Pro-war rhetoric is a type of propaganda designed to convince its audience that war is necessary. Propaganda is public communication aimed at a mass designed to control attitudes and behavior in times of crisis.
The two main analytical approaches to pro-war rhetoric were founded by Ronald Reid, a Professor of Communication Studies at the University of Massachusetts Amherst, and Robert Ivie, a Professor of Rhetoric and Public Communication and Culture at Indiana University (Bloomington).
Reid's framework originated from inductively studying propaganda.

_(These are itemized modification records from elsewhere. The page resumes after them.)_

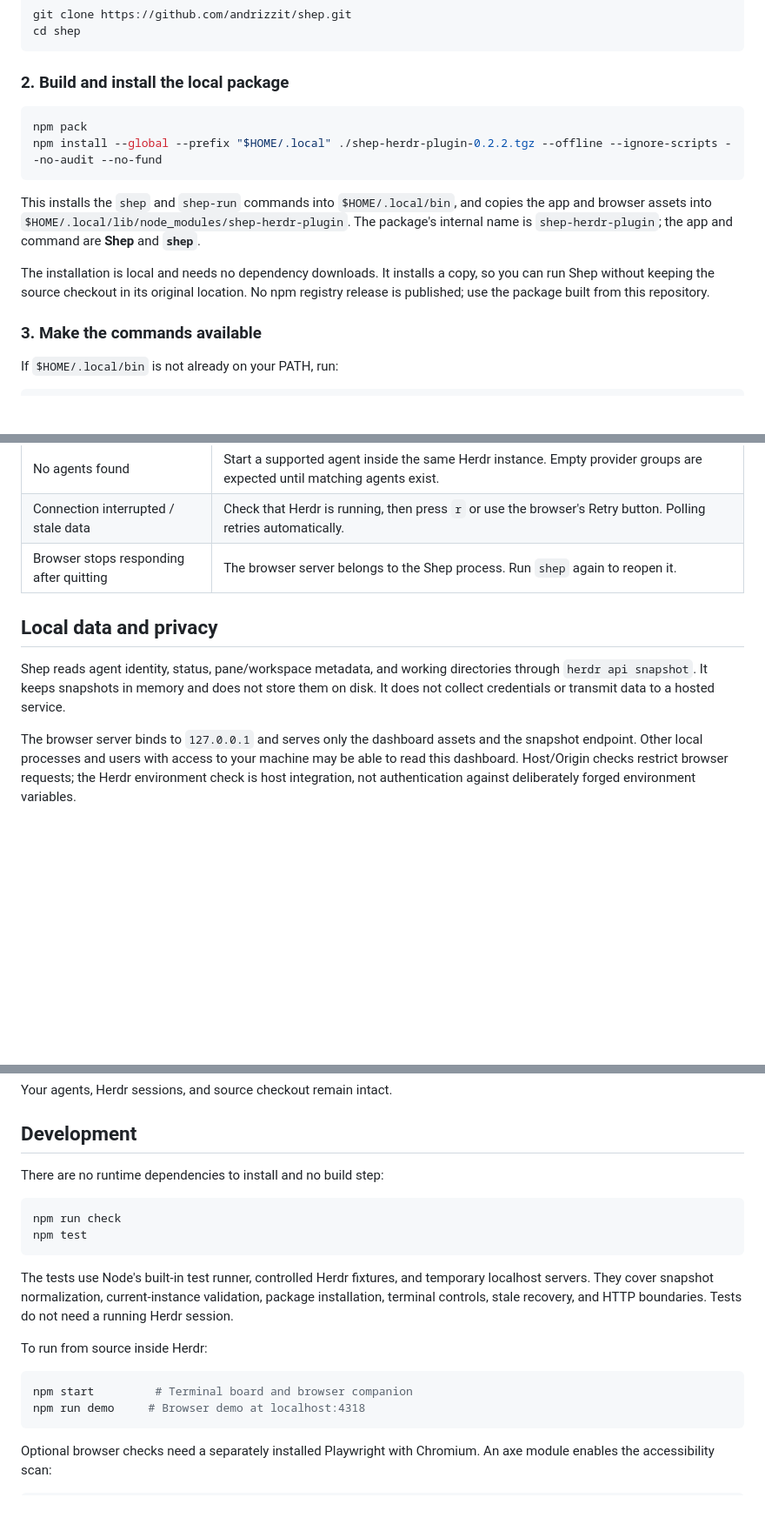
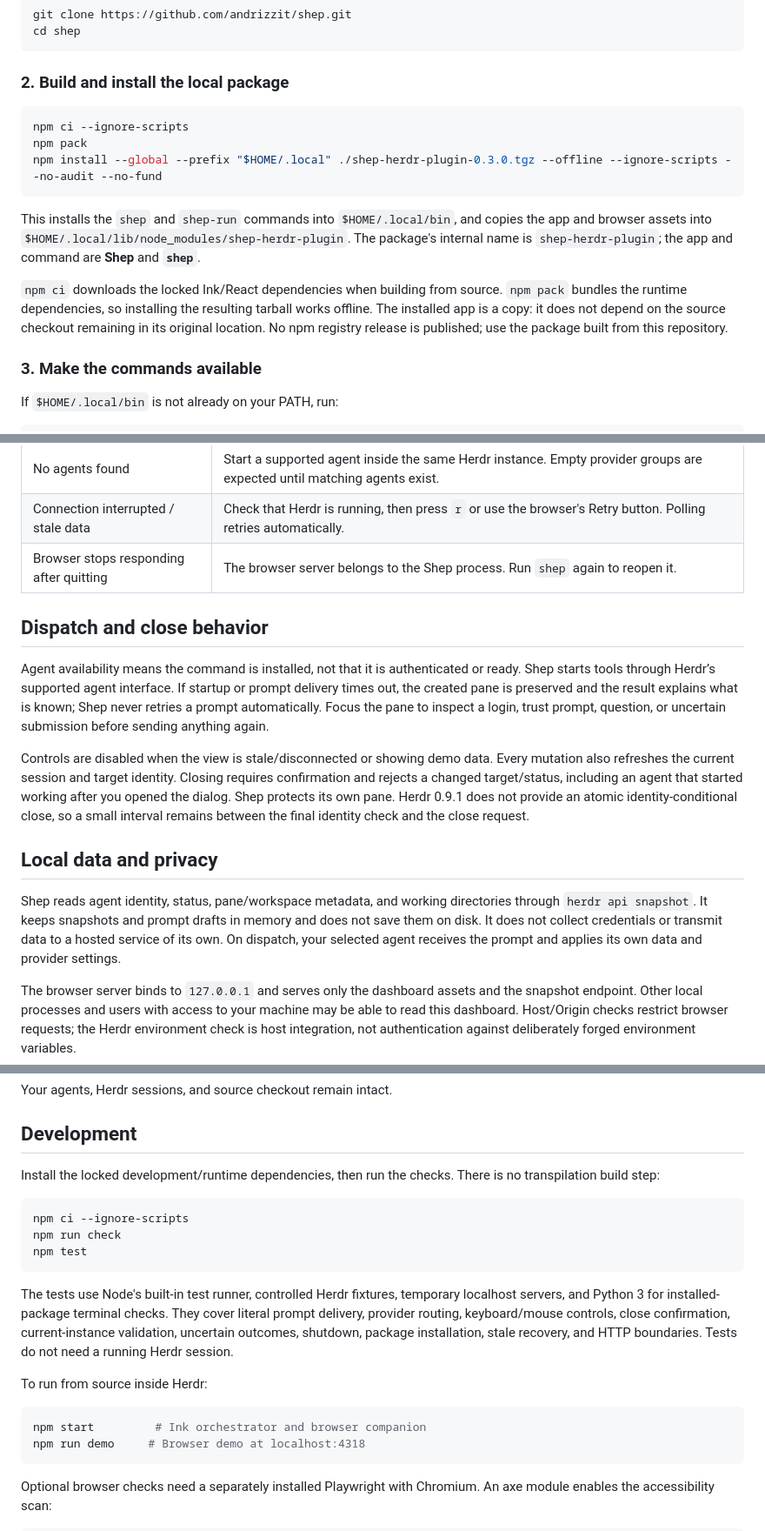
Before and after one commit to andrizzit/shep, a Markdown page: README.md, 3 parts joined by grey strips. Shown: that part at 87% size. GitHub-like rendering; blank space fills up the shorter version.

````diff
--- a/README.md
+++ b/README.md
@@ -50,13 +52,14 @@ cd shep
 ### 2. Build and install the local package
 
 ```sh
+npm ci --ignore-scripts
 npm pack
-npm install --global --prefix "$HOME/.local" ./shep-herdr-plugin-0.2.2.tgz --offline --ignore-scripts --no-audit --no-fund
+npm install --global --prefix "$HOME/.local" ./shep-herdr-plugin-0.3.0.tgz --offline --ignore-scripts --no-audit --no-fund
 ```
 
 This installs the `shep` and `shep-run` commands into `$HOME/.local/bin`, and copies the app and browser assets into `$HOME/.local/lib/node_modules/shep-herdr-plugin`. The package's internal name is `shep-herdr-plugin`; the app and command are **Shep** and **`shep`**.
 
-The installation is local and needs no dependency downloads. It installs a copy, so you can run Shep without keeping the source checkout in its original location. No npm registry release is published; use the package built from this repository.
+`npm ci` downloads the locked Ink/React dependencies when building from source. `npm pack` bundles the runtime dependencies, so installing the resulting tarball works offline. The installed app is a copy: it does not depend on the source checkout remaining in its original location. No npm registry release is published; use the package built from this repository.
 
 ### 3. Make the commands available
 
@@ -165,9 +187,15 @@ The plugin shortcut is optional. Typing `shep` in an existing pane is enough to
 | Connection interrupted / stale data | Check that Herdr is running, then press `r` or use the browser's Retry button. Polling retries automatically. |
 | Browser stops responding after quitting | The browser server belongs to the Shep process. Run `shep` again to reopen it. |
 
+## Dispatch and close behavior
+
+Agent availability means the command is installed, not that it is authenticated or ready. Shep starts tools through Herdr’s supported agent interface. If startup or prompt delivery times out, the created pane is preserved and the result explains what is known; Shep never retries a prompt automatically. Focus the pane to inspect a login, trust prompt, question, or uncertain submission before sending anything again.
+
+Controls are disabled when the view is stale/disconnected or showing demo data. Every mutation also refreshes the current session and target identity. Closing requires confirmation and rejects a changed target/status, including an agent that started working after you opened the dialog. Shep protects its own pane. Herdr 0.9.1 does not provide an atomic identity-conditional close, so a small interval remains between the final identity check and the close request.
+
 ## Local data and privacy
 
-Shep reads agent identity, status, pane/workspace metadata, and working directories through `herdr api snapshot`. It keeps snapshots in memory and does not store them on disk. It does not collect credentials or transmit data to a hosted service.
+Shep reads agent identity, status, pane/workspace metadata, and working directories through `herdr api snapshot`. It keeps snapshots and prompt drafts in memory and does not save them on disk. It does not collect credentials or transmit data to a hosted service of its own. On dispatch, your selected agent receives the prompt and applies its own data and provider settings.
 
 The browser server binds to `127.0.0.1` and serves only the dashboard assets and the snapshot endpoint. Other local processes and users with access to your machine may be able to read this dashboard. Host/Origin checks restrict browser requests; the Herdr environment check is host integration, not authentication against deliberately forged environment variables.
 
@@ -191,19 +219,20 @@ Your agents, Herdr sessions, and source checkout remain intact.
 
 ## Development
 
-There are no runtime dependencies to install and no build step:
+Install the locked development/runtime dependencies, then run the checks. There is no transpilation build step:
 
 ```sh
+npm ci --ignore-scripts
 npm run check
 npm test
 ```
 
-The tests use Node's built-in test runner, controlled Herdr fixtures, and temporary localhost servers. They cover snapshot normalization, current-instance validation, package installation, terminal controls, stale recovery, and HTTP boundaries. Tests do not need a running Herdr session.
+The tests use Node's built-in test runner, controlled Herdr fixtures, temporary localhost servers, and Python 3 for installed-package terminal checks. They cover literal prompt delivery, provider routing, keyboard/mouse controls, close confirmation, current-instance validation, uncertain outcomes, shutdown, package installation, stale recovery, and HTTP boundaries. Tests do not need a running Herdr session.
 
 To run from source inside Herdr:
 
 ```sh
-npm start         # Terminal board and browser companion
+npm start         # Ink orchestrator and browser companion
 npm run demo     # Browser demo at localhost:4318
 ```
 
````
Also changed, not shown: other parts of README.md (+51 -30 lines), docs/images/shep-terminal.png, 13 other files.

Ivie uses a deductive approach based on the work of Kenneth Burke, claiming that "a people strongly committed to the ideal of peace, but simultaneously faced with the reality of war, must believe that the fault for any such disruption of their ideal lies with others" (Ivie 279).
Other articles related to "rhetoric":
... Bush's War Rhetoric Reveals the Anxiety that Iran Commands ... Bush's rhetoric on Iran (and elsewhere) was often coupled with fear of World War III and/or nuclear annihilation ...
Famous quotes containing the word rhetoric:
“After ages of bombast, the rhetoric of virtue has become ironic and shy.”
—Mason Cooley (b. 1927)